Shirtless Tony Curtis
“I want to cum in your heart,” reads the white text on John Giorno’s rainbow-colored painting.The 80-year-old artist has a way of giving his jabs a positive twist. One imagines him holding up his painting, looking smug, in front of a right-leaning politician’s office. He’s part of “Over the Rainbow,” the current group show at Praz Delavallade. Curated by Rene-Julien Praz, the gallery’s co-founder, the show “pays tribute to all the brave artists who defend the human rights of all people.” Human rights, as portrayed here, are colorful, sensual and occasionally exuberant. A shiny, shirtless Tony Curtis stands on a sailboat in Jack Pierson’s collage, the word “Glory” beside him. In George Stoll’s Untitled (dropped American flag #4), made of silk, the stripes are all inconsistent lengths, the stars scattered every which way, spreading beyond the blue. It’s delicate and discombobulated, but beautiful. 6150 Wilshire Blvd., Carthay; through Aug. 26. (323) 509-0895, praz-delavallade.com.
So many colors

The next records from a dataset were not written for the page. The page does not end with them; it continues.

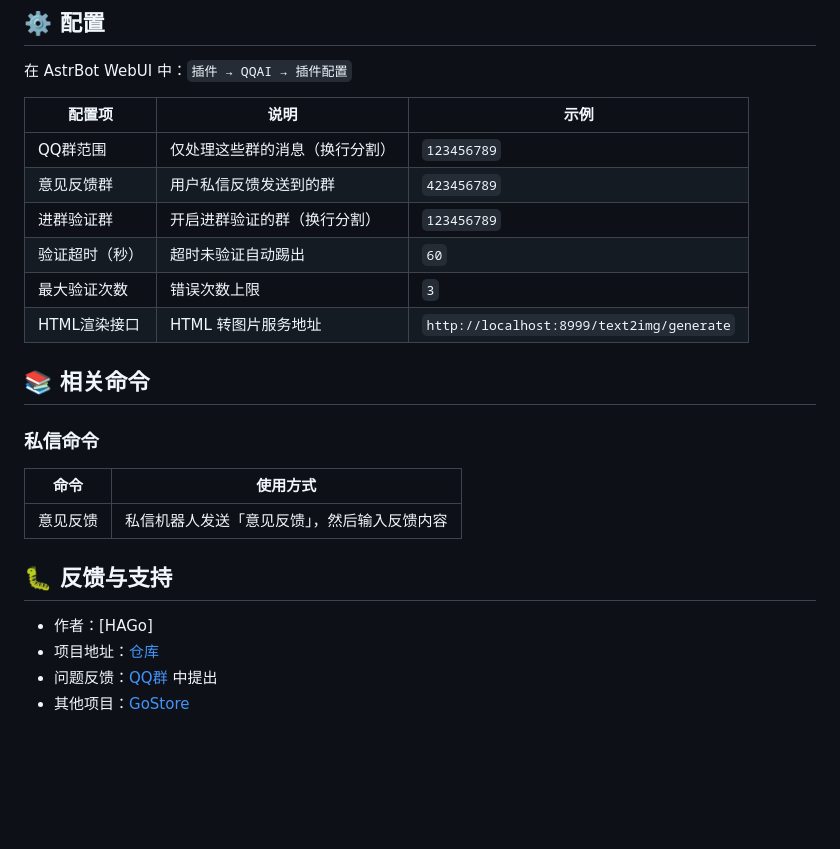
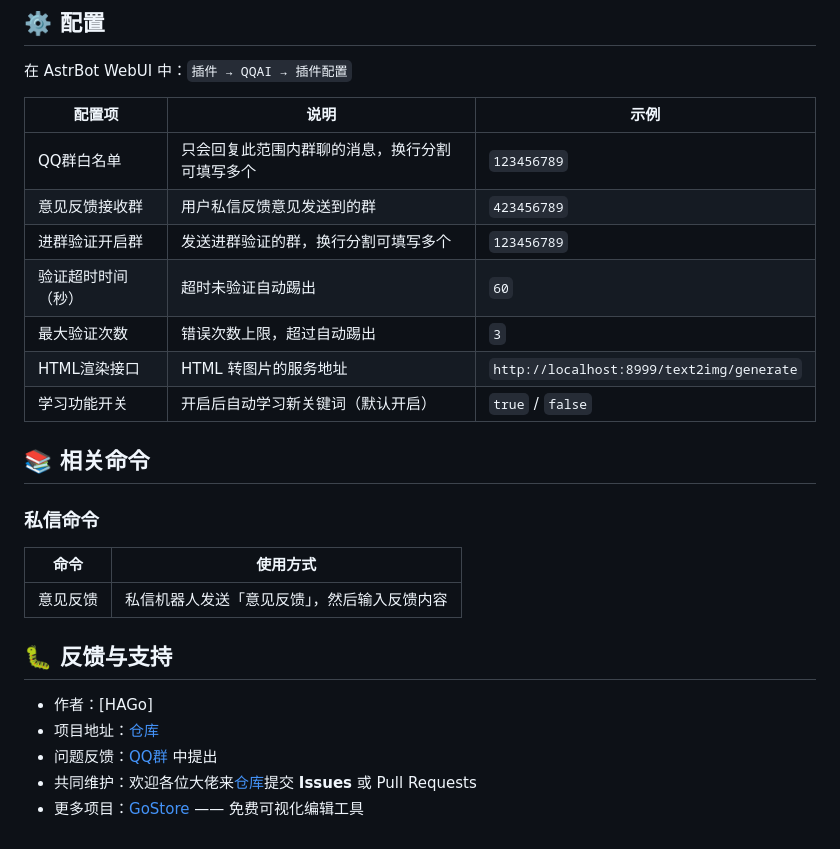
Before and after one commit to HAGoStudio/astrbot_plugin_qqAI, a Markdown page: README.md, the part around one of its changes. Rendered like a GitHub page; blank space fills up the shorter version.

```diff
--- a/README.md
+++ b/README.md
@@ -86,12 +94,13 @@
 
 | 配置项 | 说明 | 示例 |
 |--------|------|------|
-| QQ群范围 | 仅处理这些群的消息（换行分割） | `123456789` |
-| 意见反馈群 | 用户私信反馈发送到的群 | `423456789` |
-| 进群验证群 | 开启进群验证的群（换行分割） | `123456789` |
-| 验证超时（秒） | 超时未验证自动踢出 | `60` |
-| 最大验证次数 | 错误次数上限 | `3` |
-| HTML渲染接口 | HTML 转图片服务地址 | `http://localhost:8999/text2img/generate` |
+| QQ群白名单 | 只会回复此范围内群聊的消息，换行分割可填写多个 | `123456789` |
+| 意见反馈接收群 | 用户私信反馈意见发送到的群 | `423456789` |
+| 进群验证开启群 | 发送进群验证的群，换行分割可填写多个 | `123456789` |
+| 验证超时时间（秒） | 超时未验证自动踢出 | `60` |
+| 最大验证次数 | 错误次数上限，超过自动踢出 | `3` |
+| HTML渲染接口 | HTML 转图片的服务地址 | `http://localhost:8999/text2img/generate` |
+| 学习功能开关 | 开启后自动学习新关键词（默认开启） | `true` / `false` |
 
 ## 📚 相关命令
 
@@ -102,7 +111,8 @@
 
 ## 🐛 反馈与支持
 
-- 作者：[HAGo]
-- 项目地址：[仓库][dz]
-- 问题反馈：[QQ群][qq] 中提出
-- 其他项目：[GoStore](https://www.gostore.top)
+ - 作者：[HAGo]
+ - 项目地址：[仓库][dz]
+ - 问题反馈：[QQ群][qq] 中提出
+ - 共同维护：欢迎各位大佬来[仓库][dz]提交 **Issues** 或 Pull Requests
+ - 更多项目：[GoStore](https://www.gostore.top) —— 免费可视化编辑工具
```
Also changed, not shown: other parts of README.md (+15 -7 lines).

While “Artists of Color,” a show attempting to diversify our understanding of color field in art, is up at the Underground Museum, “black is a color” is up at Charlie James. “What would it mean to see pink on the wall and name it black?” curator Essence Harden asks in the press release. How does color in art help us understand place, lineage, ownership? Azikiwe Mohammed built…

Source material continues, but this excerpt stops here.